1. Tenant safety
As a landlord, it is up to you to make sure everything in the apartment or home is up to par to maintain the safety of the tenant prior to them moving in. This includes updating appliances, changing the locks from previous tenants, and even applying specific rules and regulations prior to their acceptance. If a tenant credit report shows delinquent activity, it is up to you to decline their application rather than running the risk of them living there and missing payments.
As a tenant, it is your responsibility to inform the landlord of any problems upon moving in as well as throughout the time you live there. Conducting a thorough walk-through and taking photos of the place before moving in can reduce the risk of you as a tenant getting in trouble for things that were already wrong.
2. Disclosure upfront before move in
The next thing to keep in mind to avoid landlord tenant lawsuits is to be upfront about anything and everything when moving in. As the landlord, you want to let the tenant know what kinds of upgrades will be made and what problematic areas they need to keep an eye on. This way if something were to go wrong, the tenant can quickly notify you and allow you to correct it.
As a tenant, it is imperative you are honest and upfront on your application.
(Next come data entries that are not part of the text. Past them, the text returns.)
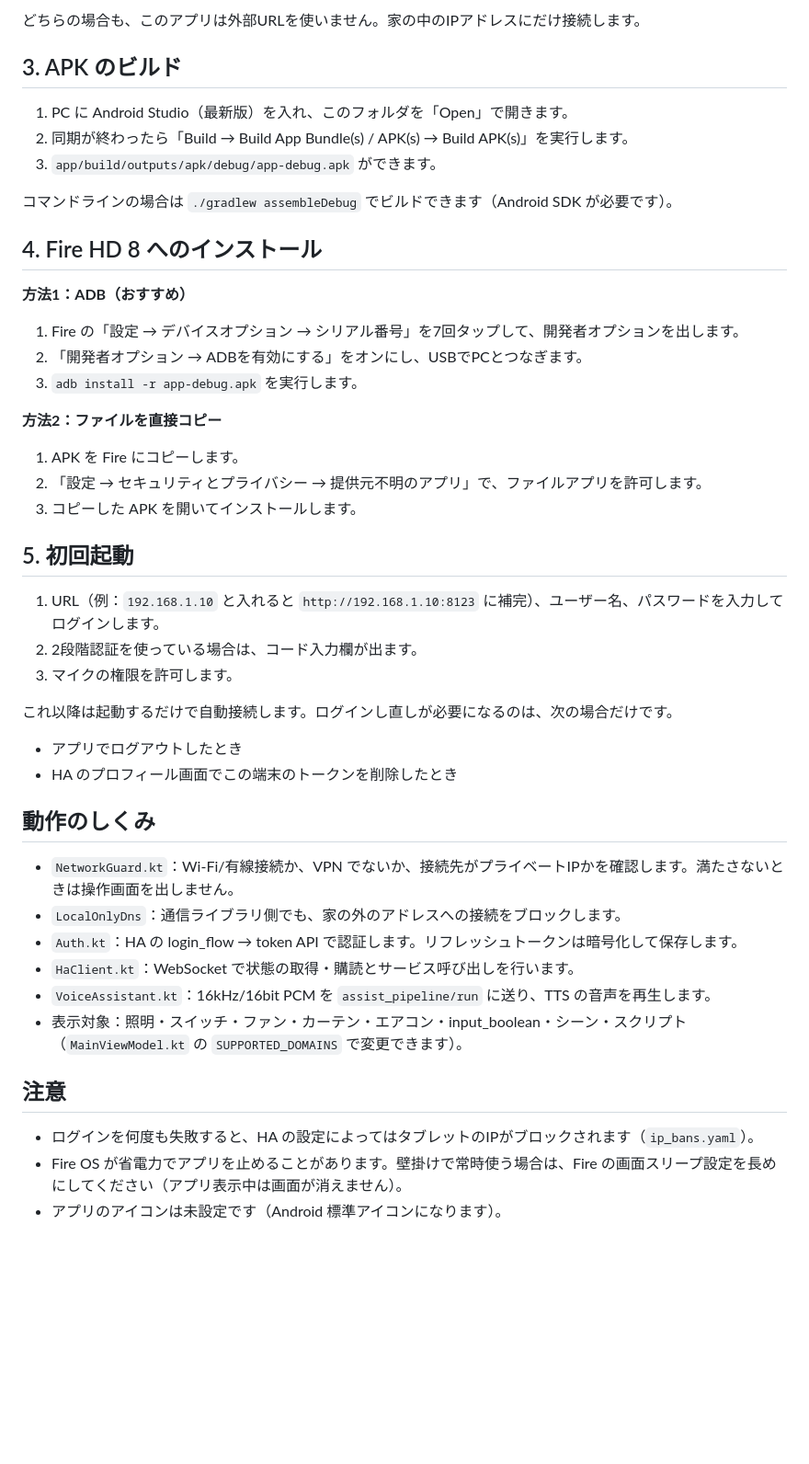
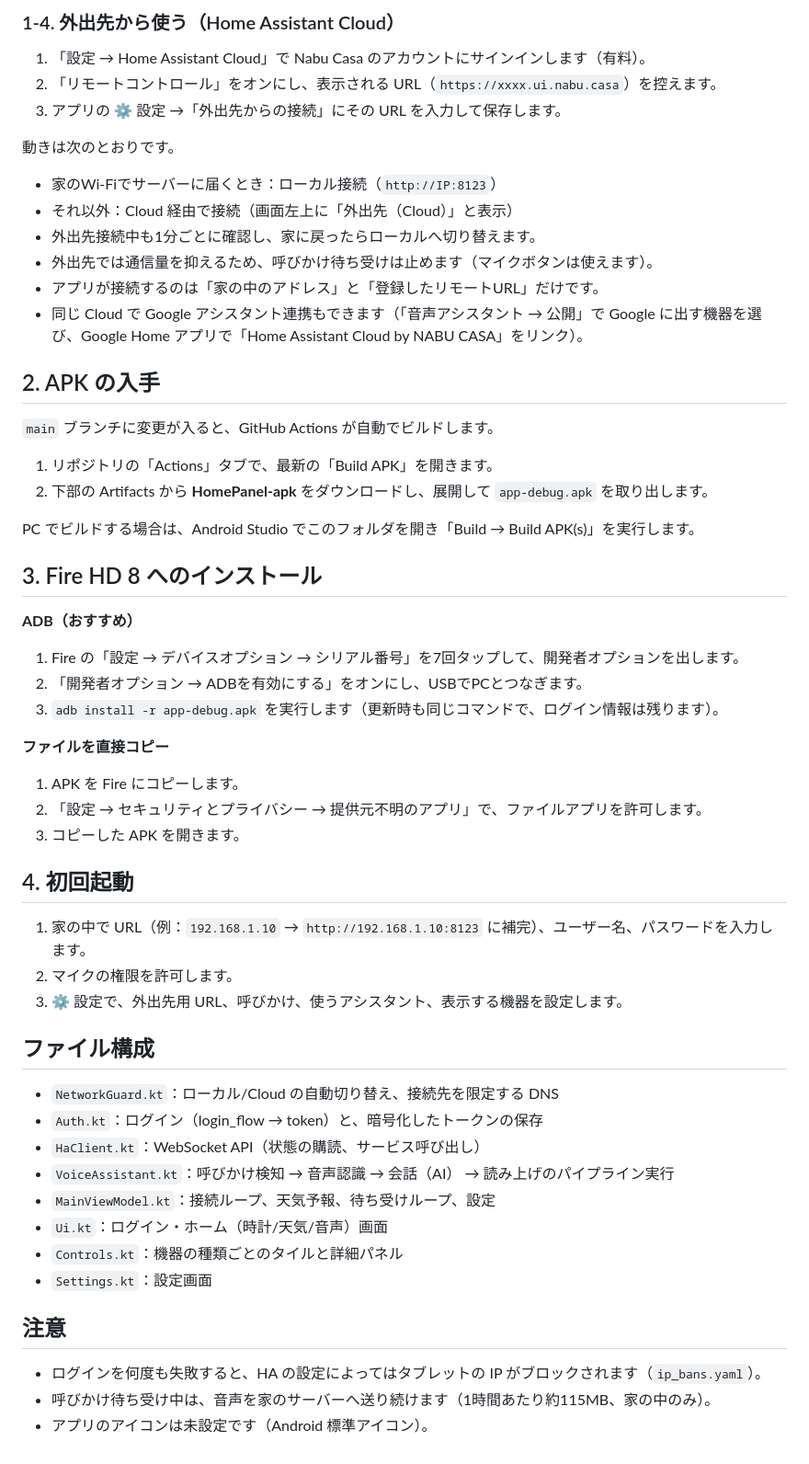
Before and after one commit to sato3123/HA_A, a Markdown page: README.md, the part around one of its changes. Shown at 92% size. Rendered like a GitHub page; blank space fills up the shorter version.

Commit message:
Update README for new features and Home Assistant setup
Co-Authored-By: Claude Opus 5.5 <noreply@anthropic.com>
Claude-Session: https://claude.ai/code/session_012y8sWg7Wgn5ZjEUALVgkX2

```diff
--- a/README.md
+++ b/README.md
@@ -34,47 +60,54 @@ Fire OS では Google Assistant は動かないので、**スマホ・Google Nes
 
-どちらの場合も、このアプリは外部URLを使いません。家の中のIPアドレスにだけ接続します。
+### 1-4. 外出先から使う（Home Assistant Cloud）
+1. 「設定 → Home Assistant Cloud」で Nabu Casa のアカウントにサインインします（有料）。
+2. 「リモートコントロール」をオンにし、表示される URL（`https://xxxx.ui.nabu.casa`）を控えます。
+3. アプリの ⚙ 設定 →「外出先からの接続」にその URL を入力して保存します。
 
-## 3. APK のビルド
+動きは次のとおりです。
+- 家のWi-Fiでサーバーに届くとき：ローカル接続（`http://IP:8123`）
+- それ以外：Cloud 経由で接続（画面左上に「外出先（Cloud）」と表示）
+- 外出先接続中も1分ごとに確認し、家に戻ったらローカルへ切り替えます。
+- 外出先では通信量を抑えるため、呼びかけ待ち受けは止めます（マイクボタンは使えます）。
+- アプリが接続するのは「家の中のアドレス」と「登録したリモートURL」だけです。
+- 同じ Cloud で Google アシスタント連携もできます（「音声アシスタント → 公開」で Google に出す機器を選び、Google Home アプリで「Home Assistant Cloud by NABU CASA」をリンク）。
 
-1. PC に Android Studio（最新版）を入れ、このフォルダを「Open」で開きます。
-2. 同期が終わったら「Build → Build App Bundle(s) / APK(s) → Build APK(s)」を実行します。
-3. `app/build/outputs/apk/debug/app-debug.apk` ができます。
+## 2. APK の入手
 
-コマンドラインの場合は `./gradlew assembleDebug` でビルドできます（Android SDK が必要です）。
+`main` ブランチに変更が入ると、GitHub Actions が自動でビルドします。
 
-## 4. Fire HD 8 へのインストール
+1. リポジトリの「Actions」タブで、最新の「Build APK」を開きます。
+2. 下部の Artifacts から **HomePanel-apk** をダウンロードし、展開して `app-debug.apk` を取り出します。
 
-**方法1：ADB（おすすめ）**
+PC でビルドする場合は、Android Studio でこのフォルダを開き「Build → Build APK(s)」を実行します。
+
+## 3. Fire HD 8 へのインストール
+
+**ADB（おすすめ）**
 1. Fire の「設定 → デバイスオプション → シリアル番号」を7回タップして、開発者オプションを出します。
 2. 「開発者オプション → ADBを有効にする」をオンにし、USBでPCとつなぎます。
-3. `adb install -r app-debug.apk` を実行します。
+3. `adb install -r app-debug.apk` を実行します（更新時も同じコマンドで、ログイン情報は残ります）。
 
-**方法2：ファイルを直接コピー**
+**ファイルを直接コピー**
 1. APK を Fire にコピーします。
 2. 「設定 → セキュリティとプライバシー → 提供元不明のアプリ」で、ファイルアプリを許可します。
-3. コピーした APK を開いてインストールします。
+3. コピーした APK を開きます。
 
-## 5. 初回起動
+## 4. 初回起動
+1. 家の中で URL（例：`192.168.1.10` → `http://192.168.1.10:8123` に補完）、ユーザー名、パスワードを入力します。
+2. マイクの権限を許可します。
+3. ⚙ 設定で、外出先用 URL、呼びかけ、使うアシスタント、表示する機器を設定します。
 
-1. URL（例：`192.168.1.10` と入れると `http://192.168.1.10:8123` に補完）、ユーザー名、パスワードを入力してログインします。
-2. 2段階認証を使っている場合は、コード入力欄が出ます。
-3. マイクの権限を許可します。
-
-これ以降は起動するだけで自動接続します。ログインし直しが必要になるのは、次の場合だけです。
-- アプリでログアウトしたとき
-- HA のプロフィール画面でこの端末のトークンを削除したとき
-
-## 動作のしくみ
-
-- `NetworkGuard.kt`：Wi-Fi/有線接続か、VPN でないか、接続先がプライベートIPかを確認します。満たさないときは操作画面を出しません。
-- `LocalOnlyDns`：通信ライブラリ側でも、家の外のアドレスへの接続をブロックします。
-- `Auth.kt`：HA の login_flow → token API で認証します。リフレッシュトークンは暗号化して保存します。
-- `HaClient.kt`：WebSocket で状態の取得・購読とサービス呼び出しを行います。
-- `VoiceAssistant.kt`：16kHz/16bit PCM を `assist_pipeline/run` に送り、TTS の音声を再生します。
-- 表示対象：照明・スイッチ・ファン・カーテン・エアコン・input_boolean・シーン・スクリプト（`MainViewModel.kt` の `SUPPORTED_DOMAINS` で変更できます）。
+## ファイル構成
+- `NetworkGuard.kt`：ローカル/Cloud の自動切り替え、接続先を限定する DNS
+- `Auth.kt`：ログイン（login_flow → token）と、暗号化したトークンの保存
+- `HaClient.kt`：WebSocket API（状態の購読、サービス呼び出し）
+- `VoiceAssistant.kt`：呼びかけ検知 → 音声認識 → 会話（AI） → 読み上げのパイプライン実行
+- `MainViewModel.kt`：接続ループ、天気予報、待ち受けループ、設定
+- `Ui.kt`：ログイン・ホーム（時計/天気/音声）画面
+- `Controls.kt`：機器の種類ごとのタイルと詳細パネル
+- `Settings.kt`：設定画面
 
 ## 注意
-
-- ログインを何度も失敗すると、HA の設定によってはタブレットのIPがブロックされます（`ip_bans.yaml`）。
-- Fire OS が省電力でアプリを止めることがあります。壁掛けで常時使う場合は、Fire の画面スリープ設定を長めにしてください（アプリ表示中は画面が消えません）。
-- アプリのアイコンは未設定です（Android 標準アイコンになります）。
+- ログインを何度も失敗すると、HA の設定によってはタブレットの IP がブロックされます（`ip_bans.yaml`）。
+- 呼びかけ待ち受け中は、音声を家のサーバーへ送り続けます（1時間あたり約115MB、家の中のみ）。
+- アプリのアイコンは未設定です（Android 標準アイコン）。
```
Also changed, not shown: other parts of README.md (+48 -22 lines).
This includes everything from your income to your criminal history to your rental history. If you say on the application you have never had a felony and the landlord finds out down the road that you have, eviction and even a lawsuit is possible.
3. Discrimination law
The final thing to think about with a tenant landlord lawsuit is the discrimination law. As a landlord, you may have it in your head that it is your property and you can rent to whomever you like. And while this is a reasonable, there are legal limits on this decision. You cannot base your decisions on race, religion or any other categories that tenant laws protect.
There are some states and local laws that even go as far as to say you cannot base your decision off of marital status, sexual orientation, presence of children and age. As long as you are not discriminating against any of these issues, you can essentially rent to whomever you like. And if you do discriminate, it is time to get a lawyer as you can face a large charge with a landlord tenant lawsuit.